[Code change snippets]
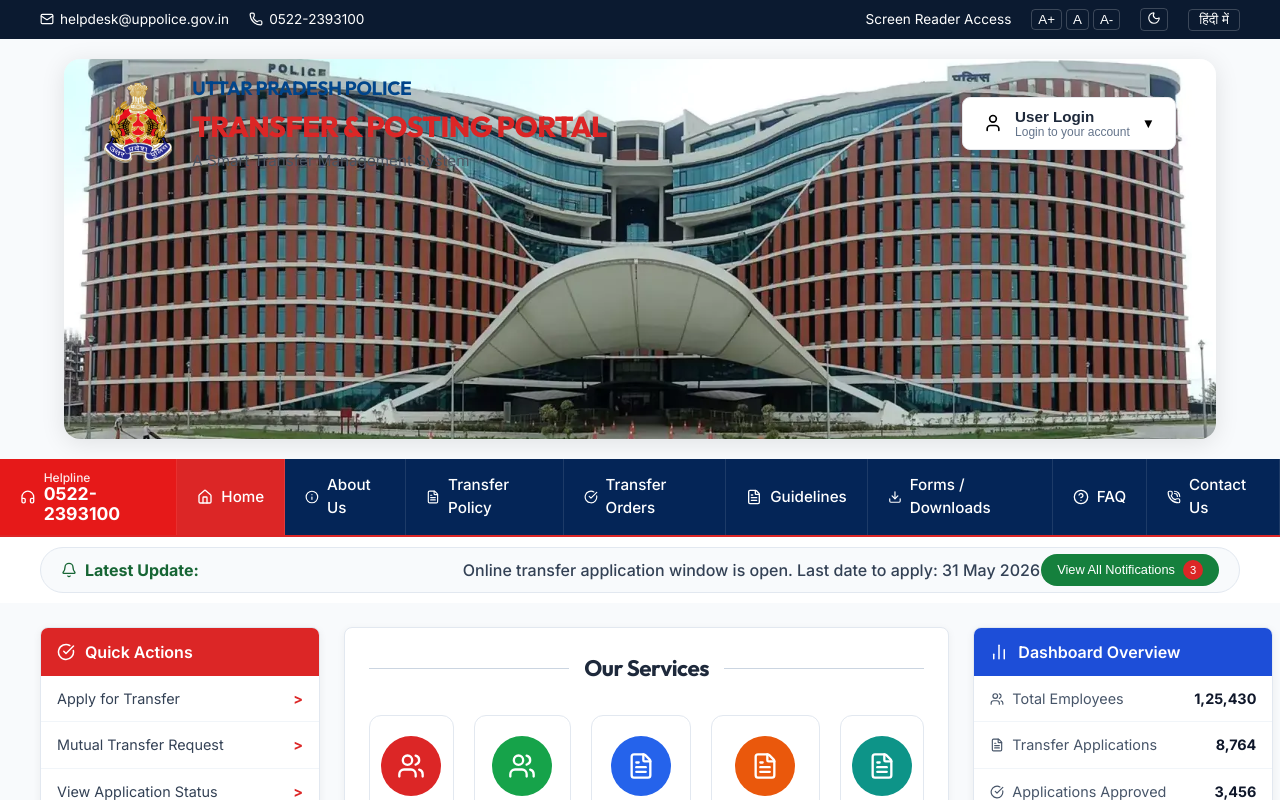
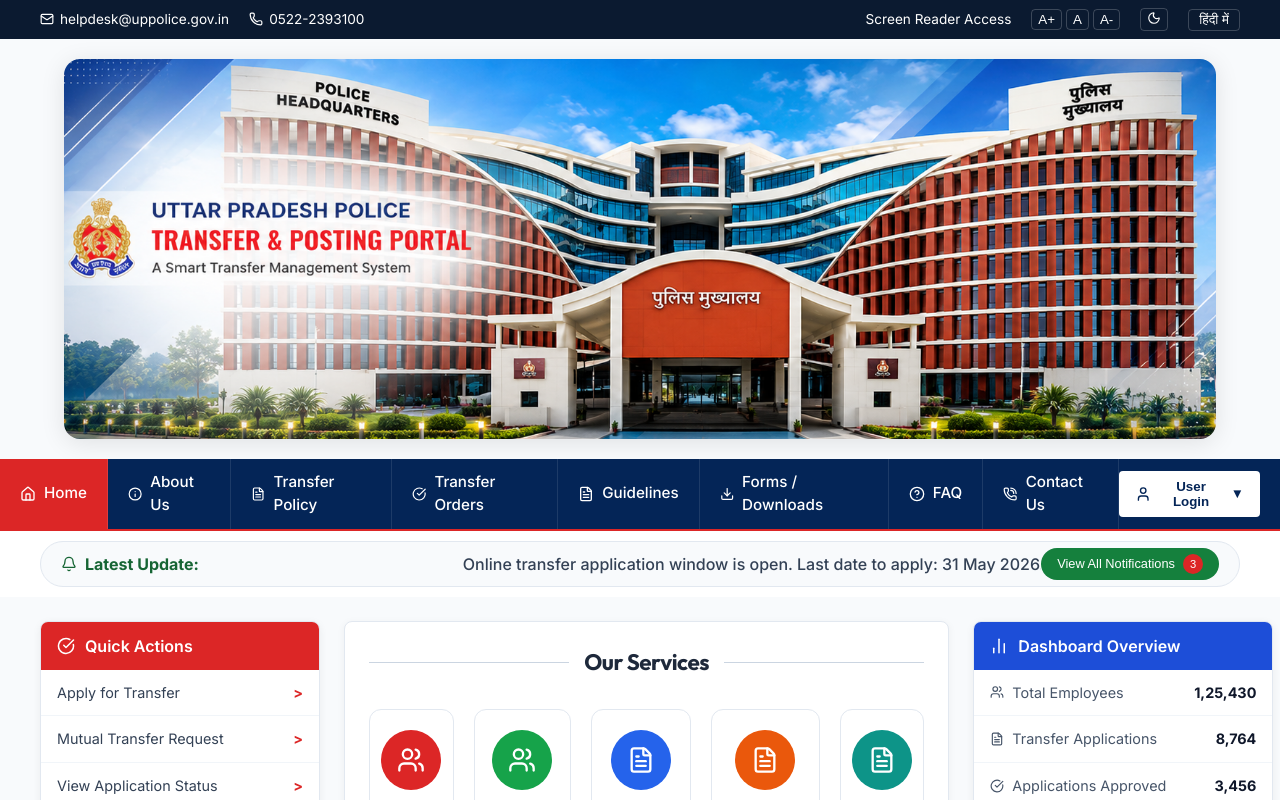
Before and after one commit to rahuldwivedidwivedi7-ai/UPPTS-PORATAL, a React (Vite) app in the folder frontend/: page / in a window 1280 px wide. Shown: the top 800 px of the page. Built offline with nearby package versions, Linux system fonts and the light colour scheme; no server answers.

Commit message:
feat: Use pre-designed banner image and move login to nav bar

```diff
--- a/frontend/src/components/LandingPage.css
+++ b/frontend/src/components/LandingPage.css
@@ -44,82 +44,16 @@
   padding: 2px 10px;
 }
 
-/* Main Header (Now inside Hero Section) */
-.main-header {
-  background-color: transparent;
-  padding: 15px 40px;
-  display: flex;
-  justify-content: space-between;
-  align-items: center;
-  width: 100%;
-}
-
-.header-brand {
-  display: flex;
-  align-items: center;
-  gap: 20px;
-}
-
-.header-logo {
-  height: 80px;
-}
-
-.header-titles h2 {
-  color: #00458b;
-  font-size: 1.2rem;
-  margin: 0;
-  font-weight: 700;
-}
-.header-titles h1 {
-  color: #dc2626;
-  font-size: 1.8rem;
-  margin: 2px 0;
-  font-weight: 800;
-}
-.header-titles p {
-  color: #4b5563;
-  margin: 0;
-  font-size: 0.95rem;
-}
-
-.login-btn-large {
-  display: flex;
-  align-items: center;
-  gap: 12px;
-  background-color: white;
-  border: 1px solid #e5e7eb;
-  padding: 10px 20px;
-  border-radius: 8px;
-  cursor: pointer;
-  box-shadow: 0 4px 6px rgba(0,0,0,0.05);
-  transition: all 0.2s;
-}
-.login-btn-large:hover {
-  background-color: #f9fafb;
-  transform: translateY(-2px);
-}
-.login-btn-text {
-  text-align: left;
-  display: flex;
-  flex-direction: column;
-}
-.login-title {
-  font-weight: 700;
-  color: #1e293b;
-  font-size: 0.95rem;
-}
-.login-sub {
-  font-size: 0.75rem;
-  color: #64748b;
-}
+/* Main Header (Removed as it's baked into image) */
 
 /* Navigation */
 .main-nav {
   background-color: #042557; /* Darker blue as in screenshot */
   color: white;
   display: flex;
-  justify-content: flex-start;
+  justify-content: space-between;
   border-bottom: 2px solid #dc2626;
+  align-items: center;
 }
 
 .main-nav ul {
@@ -129,22 +63,6 @@
   padding: 0;
   align-items: stretch;
 }
-
-.nav-helpline-box {
-  background-color: #e61919;
-  padding: 10px 20px;
-  display: flex;
-  align-items: center;
-  gap: 12px;
-  border-right: 1px solid rgba(255,255,255,0.2);
-}
-.nav-helpline-box .helpline-text {
-  display: flex;
-  flex-direction: column;
-  line-height: 1.1;
-}
-.nav-helpline-box span { font-size: 0.75rem; opacity: 0.9; }
-.nav-helpline-box strong { font-size: 1.1rem; font-weight: 800; }
 
 .main-nav li {
   padding: 12px 20px;
@@ -160,8 +78,28 @@
 .main-nav li.active {
   background-color: #dc2626;
 }
-.main-nav li:not(.active):not(.nav-helpline-box):hover {
+.main-nav li:not(.active):hover {
   background-color: #003366;
+}
+
+.nav-actions {
+  padding-right: 20px;
+}
+.nav-login-btn {
+  display: flex;
+  align-items: center;
+  gap: 8px;
+  background-color: white;
+  color: #042557;
+  border: none;
+  padding: 8px 16px;
+  border-radius: 4px;
+  cursor: pointer;
+  font-weight: 600;
+  transition: background 0.2s;
+}
+.nav-login-btn:hover {
+  background-color: #f1f5f9;
 }
 
 /* Hero Section */
@@ -172,7 +110,7 @@
   border-radius: 16px;
   box-shadow: 0 4px 25px rgba(0,0,0,0.1);
   height: 380px;
-  background-image: url('/assets/signature-building.jpg');
+  background-image: url('/assets/final-banner.png');
   background-size: cover;
   background-position: center;
   display: flex;
--- a/frontend/src/components/LandingPage.tsx
+++ b/frontend/src/components/LandingPage.tsx
@@ -27,41 +27,13 @@
         </div>
       </div>
 
-      {/* Hero Banner Section (Building Image Background) */}
+      {/* Hero Banner Section (Final Designed Image Background) */}
       <section className="hero-section">
-        {/* Main Header (Overlaid on Hero Image) */}
-        <header className="main-header">
-          <div className="header-brand">
-            <img src="/assets/logo.png" alt="UP Police Logo" className="header-logo" />
-            <div className="header-titles">
-              <h2>UTTAR PRADESH POLICE</h2>
-              <h1>TRANSFER & POSTING PORTAL</h1>
-              <p>A Smart Transfer Management System</p>
-            </div>
-          </div>
-          <div className="header-actions">
-            <button className="login-btn-large" onClick={onLoginClick}>
-              <User size={20} />
-              <div className="login-btn-text">
-                <span className="login-title">User Login</span>
-                <span className="login-sub">Login to your account</span>
-              </div>
-              <span className="chevron">▼</span>
-            </button>
-          </div>
-        </header>
       </section>
 
       {/* Navigation Menu (Dark Blue with Red accents) */}
       <nav className="main-nav">
         <ul>
-          <li className="nav-helpline-box">
-            <HeadphonesIcon size={18} />
-            <div className="helpline-text">
-              <span>Helpline</span>
-              <strong>0522-2393100</strong>
-            </div>
-          </li>
           <li className="active"><Home size={16} /> Home</li>
           <li><Info size={16} /> About Us</li>
           <li><FileText size={16} /> Transfer Policy</li>
@@ -71,6 +43,15 @@
           <li><HelpCircle size={16} /> FAQ</li>
           <li><PhoneCall size={16} /> Contact Us</li>
         </ul>
+        <div className="nav-actions">
+          <button className="nav-login-btn" onClick={onLoginClick}>
+            <User size={18} />
+            <div className="nav-login-text">
+              <span className="nav-login-title">User Login</span>
+            </div>
+            <span className="chevron">▼</span>
+          </button>
+        </div>
       </nav>
 
       {/* Marquee Update */}
```
Also changed, not shown: frontend/public/assets/final-banner.png (added), frontend/public/assets/signature-building.jpg (deleted).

### YOUR OBJECTIVE
Please copy every line in the entries where "border" appears.

### EXERCISE RESPONSE
-  border: 1px solid #e5e7eb;
-  border-radius: 8px;
   border-bottom: 2px solid #dc2626;
-  border-right: 1px solid rgba(255,255,255,0.2);
+  border: none;
+  border-radius: 4px;
   border-radius: 16px;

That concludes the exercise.